WASHINGTON, D.C. – Congressman Brian Fitzpatrick (PA-08) testified in front of the Committee on Energy and Commerce Subcommittee on Health Tuesday as part of a hearing on his ‘Right to Try’ legislation.
Fitzpatrick’s full testimony as prepared for delivery is below:
“I want to start by thanking Chairman Burgess, Ranking Member Green, Vice-Chairman Guthrie and other members of the Energy and Commerce Subcommittee on Health for holding this hearing on Right to Try. Thank you to my colleague and friend, Rep. Biggs, for your partnership on this issue.
Fellow colleagues, each year thousands of Americans receive the devastating news of a terminal diagnosis. Even with the amazing work done in American medical research and development, for too many families, access to these potentially lifesaving treatments will come too late, or not at all.
Thousands of terminally ill patients suffer needlessly while awaiting final approval for drugs, therapies, and other medical technologies. While the Food and Drug Administration carries out its three-phase approval process – which can take years and cost billions of dollars – many patients simply want the chance to try treatments that are already demonstrated to be safe.
Mr. Chairman, it is my hope to come together with federal regulators and industry leaders to clear the path forward to care for those who are fighting just for a shot at living. A bill that was unanimously passed by the Senate will offer them a chance to extend their lives.

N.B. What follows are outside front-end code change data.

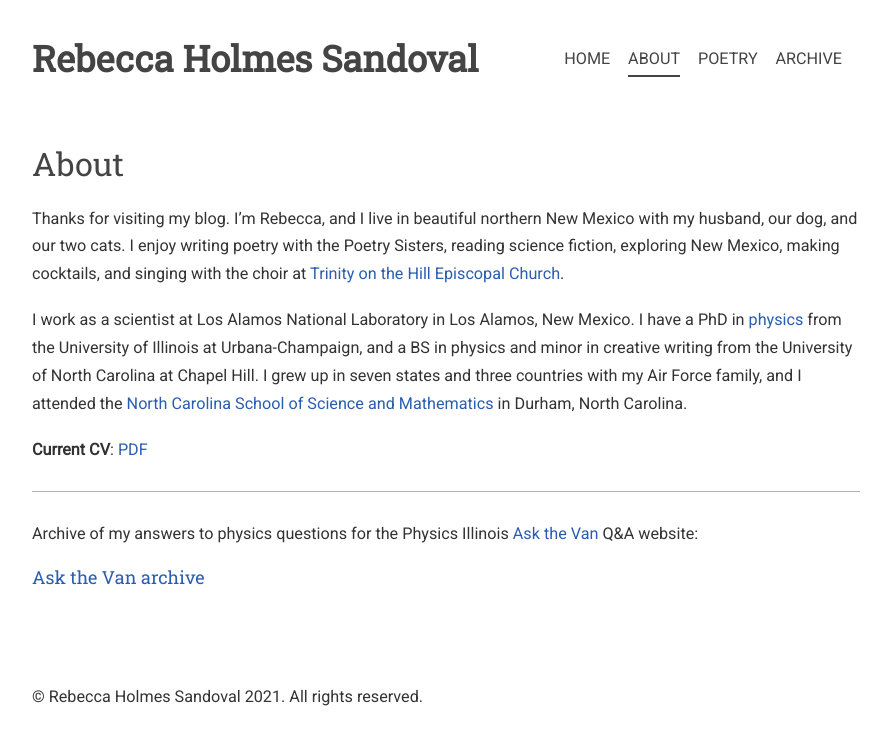
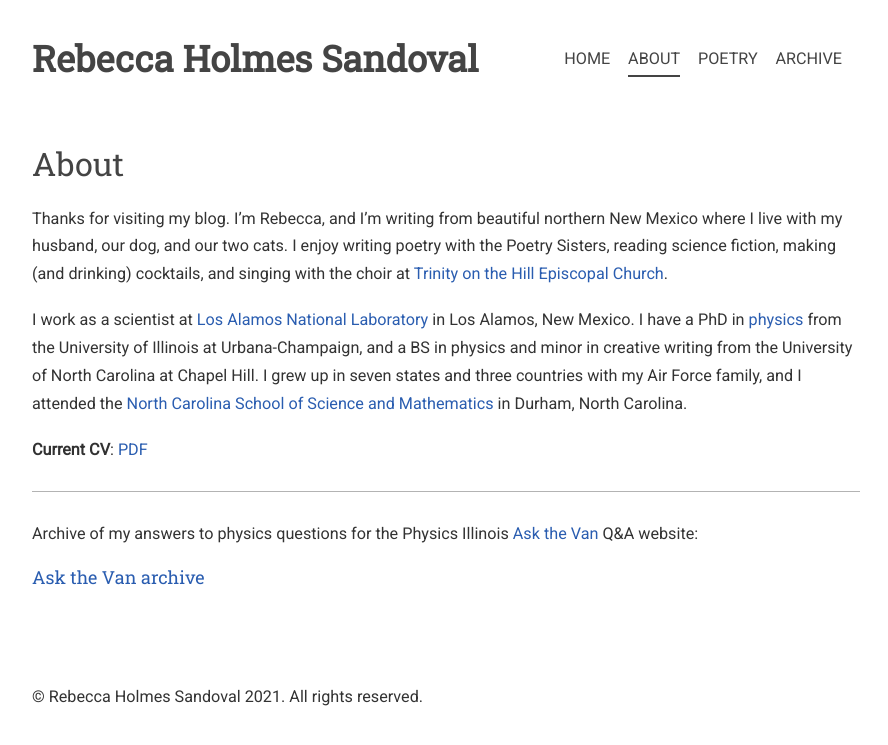
Before and after one commit to piscisvolans/piscisvolans.github.io, a Jekyll site: the page built from about.md, in a window 1280 px wide. Shown: the top 745 px of the page, without its empty margins (194-1082 px from the left). Built offline with Jekyll 4.4.1, drawn with Linux system fonts in a browser that asks for light colours; nearby versions of some CDN libraries; some web fonts are replaced; comment, search, counter and statistics services are not loaded.

Commit message:
Update about.md

```diff
--- a/about.md
+++ b/about.md
@@ -3,9 +3,9 @@ layout: page
 title: "About"
 ---
 
-Thanks for visiting my blog. I'm Rebecca, and I live in beautiful northern New Mexico with my husband, our dog, and our two cats. I enjoy writing poetry with the Poetry Sisters, reading science fiction, exploring New Mexico, making cocktails, and singing with the choir at [Trinity on the Hill Episcopal Church](http://latoth.org/).
+Thanks for visiting my blog. I'm Rebecca, and I'm writing from beautiful northern New Mexico where I live with my husband, our dog, and our two cats. I enjoy writing poetry with the Poetry Sisters, reading science fiction, making (and drinking) cocktails, and singing with the choir at [Trinity on the Hill Episcopal Church](http://latoth.org/).
 
-I work as a scientist at Los Alamos National Laboratory in Los Alamos, New Mexico. I have a PhD in [physics](http://research.physics.illinois.edu/QI/Photonics/) from the University of Illinois at Urbana-Champaign, and a BS in physics and minor in creative writing from the University of North Carolina at Chapel Hill. I grew up in seven states and three countries with my Air Force family, and I attended the [North Carolina School of Science and Mathematics](http://ncssm.edu) in Durham, North Carolina.
+I work as a scientist at [Los Alamos National Laboratory](https://lanl.gov) in Los Alamos, New Mexico. I have a PhD in [physics](http://research.physics.illinois.edu/QI/Photonics/) from the University of Illinois at Urbana-Champaign, and a BS in physics and minor in creative writing from the University of North Carolina at Chapel Hill. I grew up in seven states and three countries with my Air Force family, and I attended the [North Carolina School of Science and Mathematics](http://ncssm.edu) in Durham, North Carolina.
 
 **Current CV**: <a href="{{ site.baseurl }}/public/pdf/cv_external_2019-10.pdf">PDF</a>
 
```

The Right to Try Act would ensure that terminally ill patients - together with their physicians, and pharmaceutical manufacturers - can administer investigational treatments where no alternative exists. In fact, this bipartisan idea is already law in 37 states in our nation. A federal Right to Try law would prevent the government from blocking access to potentially lifesaving medications. It would require patients to first try all other available treatments and be unable to participate in clinical trials.
Mr. Chairman, I want to note that these provisions only apply to terminally-ill patients. It does not undo the FDA approval process, but provides a potential lifeline for those who cannot wait. It requires physician certification that other options to be exhausted or unavailable. This maintains the incentive for patients to seek out and join clinical trials. This bill requires that a product meet a demonstrated level of safety by attaining FDA Phase I approval. We’ve worked with drug companies to ensure adverse outcomes are not used against the ongoing application for approval. Additionally, patients, doctors, and manufacturers do not assume any additional liability under this act.
For those patients caught between the traditional drug approval delays, a clinical trial process for which they do not qualify, and limited time, this Right to Try simply establishes the freedom for patients and their doctors to try therapies where the benefits far outweigh the risks. It gives them the option of trying to save their life.
Whether it’s a father courageously battling ALS or a brave child living with Duchene Muscular Dystrophy, they deserve the right to try.
Thank you all for your time and consideration. As your colleague. I ask that you work with us to get this done on behalf of all terminally ill patients across America. All that we ask is that this bill be put on the floor of the House and allow each one of us to cast our vote and go home and answer for that vote.
Mr. Chairman, I yield back.”
Watch the Fitzpatrick's testimony HERE